Legalized marijuana is supposed to be the most scintillating topic in the community – but only a magician who can slickly make numbers appear, could prove it.
The astute international businessman Goran Eriksson, a member of the City Council, was in the audience last week when an executive from a cannabis management firm addressed a Chamber of Commerce breakfast open to the public.
Mr. Eriksson surveyed his memory and concluded that he did not hear any information that surprised him.
Quickly, he corrected himself.
The disappointing surprise was that the splendid, comprehensive update by Morgan Sokol of the Culver City firm Med Men, drew a modest crowd.
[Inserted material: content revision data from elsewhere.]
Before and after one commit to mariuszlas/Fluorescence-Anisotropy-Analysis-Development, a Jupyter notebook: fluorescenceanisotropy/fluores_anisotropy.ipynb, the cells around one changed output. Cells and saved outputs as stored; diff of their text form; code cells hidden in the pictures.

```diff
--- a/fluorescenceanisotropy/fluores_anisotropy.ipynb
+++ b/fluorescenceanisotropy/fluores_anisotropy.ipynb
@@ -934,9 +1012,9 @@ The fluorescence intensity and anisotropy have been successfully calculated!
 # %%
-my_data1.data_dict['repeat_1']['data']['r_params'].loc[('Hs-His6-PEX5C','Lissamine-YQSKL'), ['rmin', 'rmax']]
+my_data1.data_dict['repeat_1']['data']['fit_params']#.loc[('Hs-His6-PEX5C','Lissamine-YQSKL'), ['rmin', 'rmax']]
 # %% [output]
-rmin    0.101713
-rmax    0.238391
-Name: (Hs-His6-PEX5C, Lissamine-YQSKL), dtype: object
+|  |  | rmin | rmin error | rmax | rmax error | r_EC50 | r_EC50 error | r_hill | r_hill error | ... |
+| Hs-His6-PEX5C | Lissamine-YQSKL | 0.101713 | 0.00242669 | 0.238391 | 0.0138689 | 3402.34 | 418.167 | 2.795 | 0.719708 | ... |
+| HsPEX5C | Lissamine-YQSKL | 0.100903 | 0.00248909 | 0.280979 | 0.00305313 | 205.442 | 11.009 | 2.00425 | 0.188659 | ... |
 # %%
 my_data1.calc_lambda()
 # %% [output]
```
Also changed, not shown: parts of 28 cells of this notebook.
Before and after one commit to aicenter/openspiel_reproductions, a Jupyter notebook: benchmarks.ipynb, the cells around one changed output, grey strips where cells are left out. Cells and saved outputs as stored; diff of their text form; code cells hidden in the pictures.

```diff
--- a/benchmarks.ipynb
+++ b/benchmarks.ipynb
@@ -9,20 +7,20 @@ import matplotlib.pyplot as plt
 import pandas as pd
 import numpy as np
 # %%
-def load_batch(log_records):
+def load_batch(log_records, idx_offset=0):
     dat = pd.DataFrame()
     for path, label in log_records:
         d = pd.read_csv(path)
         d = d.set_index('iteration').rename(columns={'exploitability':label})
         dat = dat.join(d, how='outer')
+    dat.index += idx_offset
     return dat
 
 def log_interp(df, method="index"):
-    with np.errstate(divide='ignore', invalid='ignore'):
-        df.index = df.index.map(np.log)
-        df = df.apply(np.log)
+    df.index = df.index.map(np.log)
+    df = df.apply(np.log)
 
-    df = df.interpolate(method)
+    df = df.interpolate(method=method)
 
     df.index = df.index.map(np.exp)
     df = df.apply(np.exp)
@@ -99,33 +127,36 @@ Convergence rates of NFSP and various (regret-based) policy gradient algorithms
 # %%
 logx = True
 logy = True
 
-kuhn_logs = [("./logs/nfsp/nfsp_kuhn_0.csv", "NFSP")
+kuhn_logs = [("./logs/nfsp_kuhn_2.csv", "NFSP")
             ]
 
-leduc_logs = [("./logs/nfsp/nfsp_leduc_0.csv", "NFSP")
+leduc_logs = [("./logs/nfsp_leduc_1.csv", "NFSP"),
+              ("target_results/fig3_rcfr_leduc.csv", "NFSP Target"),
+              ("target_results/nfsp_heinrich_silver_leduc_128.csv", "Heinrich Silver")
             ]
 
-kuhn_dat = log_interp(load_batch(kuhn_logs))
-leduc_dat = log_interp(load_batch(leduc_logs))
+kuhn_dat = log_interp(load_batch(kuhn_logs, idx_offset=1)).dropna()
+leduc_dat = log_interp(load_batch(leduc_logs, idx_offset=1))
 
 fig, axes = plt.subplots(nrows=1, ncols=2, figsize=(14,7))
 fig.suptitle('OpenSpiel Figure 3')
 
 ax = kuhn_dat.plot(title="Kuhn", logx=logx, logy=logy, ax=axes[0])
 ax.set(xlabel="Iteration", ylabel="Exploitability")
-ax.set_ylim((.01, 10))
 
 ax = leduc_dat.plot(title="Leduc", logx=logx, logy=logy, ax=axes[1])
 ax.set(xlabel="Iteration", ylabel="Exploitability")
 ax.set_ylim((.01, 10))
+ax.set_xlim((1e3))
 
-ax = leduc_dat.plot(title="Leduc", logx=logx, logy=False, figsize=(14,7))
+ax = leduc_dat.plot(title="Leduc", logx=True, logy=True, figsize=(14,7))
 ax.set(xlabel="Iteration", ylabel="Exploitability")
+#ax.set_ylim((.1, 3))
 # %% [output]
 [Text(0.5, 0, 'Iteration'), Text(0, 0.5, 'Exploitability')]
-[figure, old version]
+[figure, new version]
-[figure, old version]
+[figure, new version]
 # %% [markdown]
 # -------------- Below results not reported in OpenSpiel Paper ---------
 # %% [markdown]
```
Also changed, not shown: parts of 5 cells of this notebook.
Where was the community?
Mr. Eriksson is puzzled by the overt lack of interest from a community known for its activism.
“There were fewer people there than I thought there would be,” he said. “This is a fairly substantial change that is coming regarding what the city is going to do or not do.
“I don’t think people are fully aware of what is going on.”
As a prominent member of City Hall, Mr. Eriksson said the argument that legalizing marijuana is going to be a moneymaker for hometown government is not true.
He had met previously with Med Men personnel, and he knew what to expect.
A storm of questions from audience members, especially parent-oriented ones, poured in – showing that segments of Culver City are worried about what will happen when, and if, legalization of marijuana as a normative business rolls out on Jan. 1.
At times the state Legislature has seemed only shruggingly concerned about Jan, 1.
Ms. Sokol noted that new laws may/not take effect on the first day of 2018.